↓↓↓

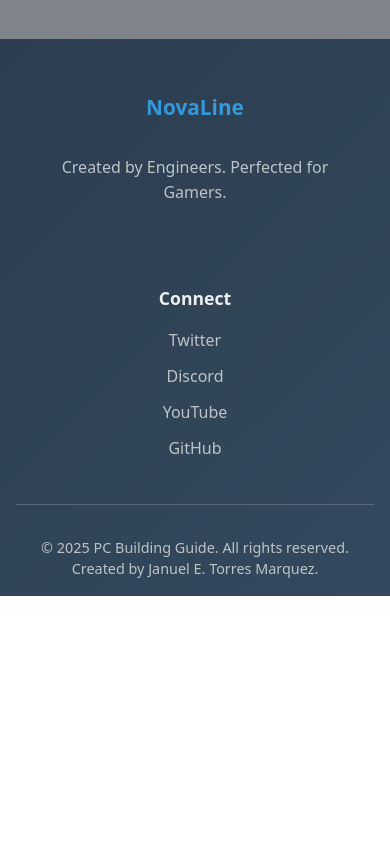
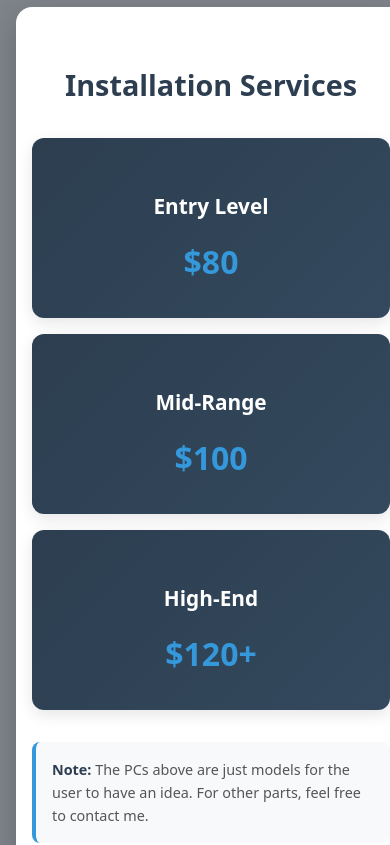
Before and after one commit to jankii03/pc-building-web-page, a React (Vite) app: page /prices in a window 390 px wide. Shown: the part 3560-4405 px from the top of the page. Before the commit the page ends 4156 px from the top, so only its background shows below. Built offline with nearby package versions, Linux system fonts and the light colour scheme.

Commit message:
Added installation section that shows the user available prices for PC assembly.

```diff
--- a/src/PricesPage/prices.css
+++ b/src/PricesPage/prices.css
@@ -151,7 +151,85 @@
   transform: translateY(0);
 }
 
+/* Installation Section */
+.installation-section {
+  margin-top: 4rem;
+  padding: 3rem 2rem;
+  background: white;
+  border-radius: 16px;
+  box-shadow: 0 10px 30px rgba(0, 0, 0, 0.2);
+}
+
+.installation-title {
+  font-size: 2.5rem;
+  font-weight: 700;
+  text-align: center;
+  margin-bottom: 2rem;
+  color: #2c3e50;
+}
+
+.installation-grid {
+  display: grid;
+  grid-template-columns: repeat(3, 1fr);
+  gap: 2rem;
+  margin-bottom: 2rem;
+}
+
+.installation-card {
+  background: linear-gradient(135deg, #2c3e50 0%, #34495e 100%);
+  padding: 2rem;
+  border-radius: 12px;
+  text-align: center;
+  box-shadow: 0 5px 15px rgba(0, 0, 0, 0.1);
+  transition: transform 0.3s ease, box-shadow 0.3s ease;
+}
+
+.installation-card:hover {
+  transform: translateY(-5px);
+  box-shadow: 0 8px 20px rgba(0, 0, 0, 0.2);
+}
+
+.installation-card h3 {
+  font-size: 1.5rem;
+  font-weight: 600;
+  color: white;
+  margin-bottom: 1rem;
+}
+
+.installation-price {
+  font-size: 2.5rem;
+  font-weight: 800;
+  color: #3498db;
+  margin: 0;
+}
+
+.disclaimer {
+  background-color: #f8f9fa;
+  border-left: 4px solid #3498db;
+  padding: 1.5rem;
+  border-radius: 8px;
+  margin-top: 2rem;
+}
+
+.disclaimer p {
+  margin: 0;
+  color: #555;
+  font-size: 1rem;
+  line-height: 1.6;
+}
+
+.disclaimer strong {
+  color: #2c3e50;
+  font-weight: 700;
+}
+
 /* Responsive design */
+@media (max-width: 1024px) {
+  .installation-grid {
+    grid-template-columns: repeat(2, 1fr);
+  }
+}
+
 @media (max-width: 1200px) {
   .prices-grid {
     grid-template-columns: repeat(2, 1fr);
@@ -192,4 +270,34 @@
   .spec-value {
     font-size: 0.9rem;
   }
+
+  .installation-section {
+    margin-top: 2rem;
+    padding: 2rem 1rem;
+  }
+
+  .installation-title {
+    font-size: 1.8rem;
+  }
+
+  .installation-grid {
+    grid-template-columns: 1fr;
+    gap: 1rem;
+  }
+
+  .installation-card h3 {
+    font-size: 1.3rem;
+  }
+
+  .installation-price {
+    font-size: 2rem;
+  }
+
+  .disclaimer {
+    padding: 1rem;
+  }
+
+  .disclaimer p {
+    font-size: 0.9rem;
+  }
 }
--- a/src/PricesPage/prices.tsx
+++ b/src/PricesPage/prices.tsx
@@ -135,6 +135,31 @@ const PricesPage: React.FC = () => {
             </div>
           ))}
         </div>
+
+        {/* Installation Prices Section */}
+        <div className="installation-section">
+          <h2 className="installation-title">Installation Services</h2>
+          <div className="installation-grid">
+            <div className="installation-card">
+              <h3>Entry Level</h3>
+              <p className="installation-price">$80</p>
+            </div>
+            <div className="installation-card">
+              <h3>Mid-Range</h3>
+              <p className="installation-price">$100</p>
+            </div>
+            <div className="installation-card">
+              <h3>High-End</h3>
+              <p className="installation-price">$120+</p>
+            </div>
+          </div>
+          <div className="disclaimer">
+            <p>
+              <strong>Note:</strong> The PCs above are just models for the user to have an idea.
+              For other parts, feel free to contact me.
+            </p>
+          </div>
+        </div>
       </div>
       </div>
       <Footer />
```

↑↑↑

▶ What the task asks: Count of lines with the string "color" in the material above: give that number only.

▶ Result of the task: 6